#### TASK INSTRUCTIONS
Repeat the records exactly, with one exception: no images.

#### LISTED ENTRIES
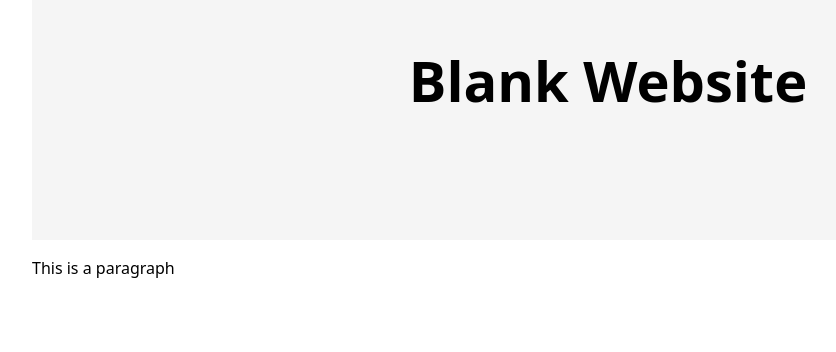
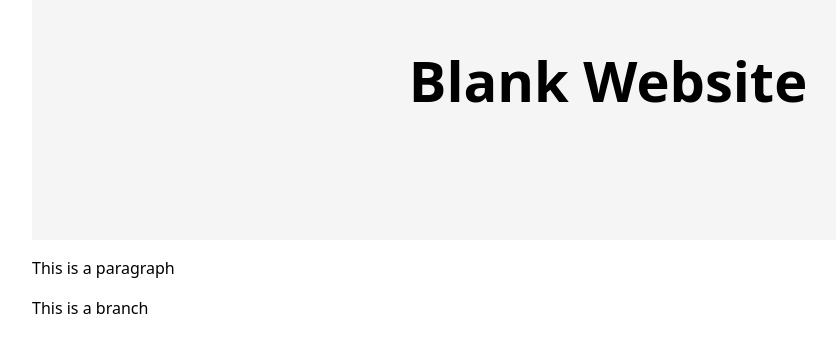
Before and after one commit to emlizotte/blank-website, a plain HTML site: page index.html in a window 1280 px wide. Shown: the part 144-496 px from the top of the page, without its empty margins (32-868 px from the left). Drawn offline with Linux system fonts and the light colour scheme.

Commit message:
Update index.html content

```diff
--- a/index.html
+++ b/index.html
@@ -12,6 +12,7 @@
     </header>
     <main>
       <p>This is a paragraph</p>
+      <p>This is a branch</p>
     </main>
     <script src="./script.js" defer></script>
   </body>
```
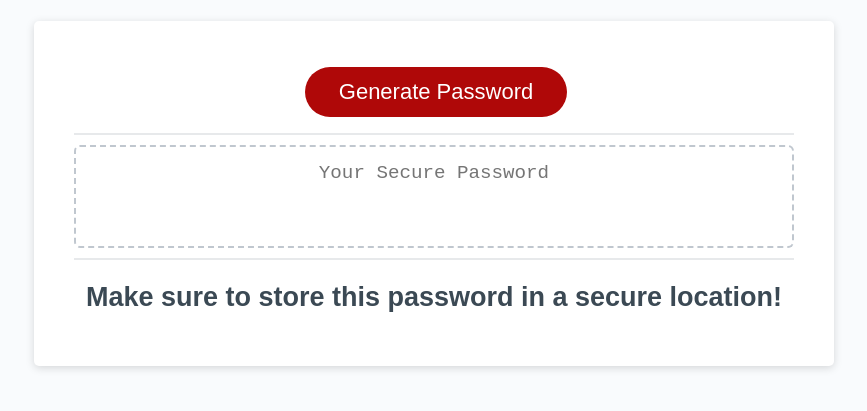
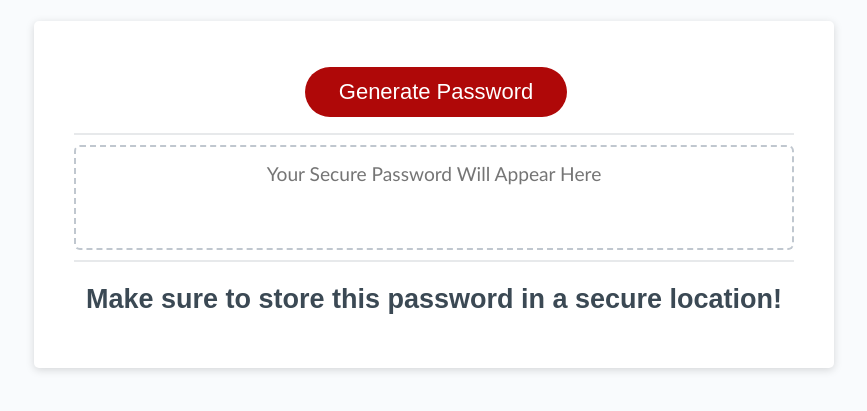
Before and after one commit to Dhabi966/JimmysPG, a plain HTML site: page index.html in a window 1280 px wide. Shown: the part 109-520 px from the top of the page, without its empty margins (206-1073 px from the left). Drawn offline with Linux system fonts and the light colour scheme.

Commit message:
changes to html and css

```diff
--- a/assets/css/style.css
+++ b/assets/css/style.css
@@ -110,6 +110,7 @@ button[disabled] {
   padding-right: 15px;
   padding-bottom: 40px;
   font-size: 1.2rem;
+  font-family: Calibri;
   text-align: center;
   margin-top: 10px;
   margin-bottom: 10px;
--- a/index.html
+++ b/index.html
@@ -20,7 +20,7 @@
           <textarea
             readonly
             id="password"
-            placeholder="Your Secure Password"
+            placeholder="Your Secure Password Will Appear Here"
             aria-label="Generated Password"
           ></textarea>
           <div class="card-footer">
```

#### ANSWER FOR THE TASK
Before and after one commit to emlizotte/blank-website, a plain HTML site: page index.html in a window 1280 px wide. Shown: the part 144-496 px from the top of the page, without its empty margins (32-868 px from the left). Drawn offline with Linux system fonts and the light colour scheme.

Commit message:
Update index.html content

```diff
--- a/index.html
+++ b/index.html
@@ -12,6 +12,7 @@
     </header>
     <main>
       <p>This is a paragraph</p>
+      <p>This is a branch</p>
     </main>
     <script src="./script.js" defer></script>
   </body>
```
Before and after one commit to Dhabi966/JimmysPG, a plain HTML site: page index.html in a window 1280 px wide. Shown: the part 109-520 px from the top of the page, without its empty margins (206-1073 px from the left). Drawn offline with Linux system fonts and the light colour scheme.

Commit message:
changes to html and css

```diff
--- a/assets/css/style.css
+++ b/assets/css/style.css
@@ -110,6 +110,7 @@ button[disabled] {
   padding-right: 15px;
   padding-bottom: 40px;
   font-size: 1.2rem;
+  font-family: Calibri;
   text-align: center;
   margin-top: 10px;
   margin-bottom: 10px;
--- a/index.html
+++ b/index.html
@@ -20,7 +20,7 @@
           <textarea
             readonly
             id="password"
-            placeholder="Your Secure Password"
+            placeholder="Your Secure Password Will Appear Here"
             aria-label="Generated Password"
           ></textarea>
           <div class="card-footer">
```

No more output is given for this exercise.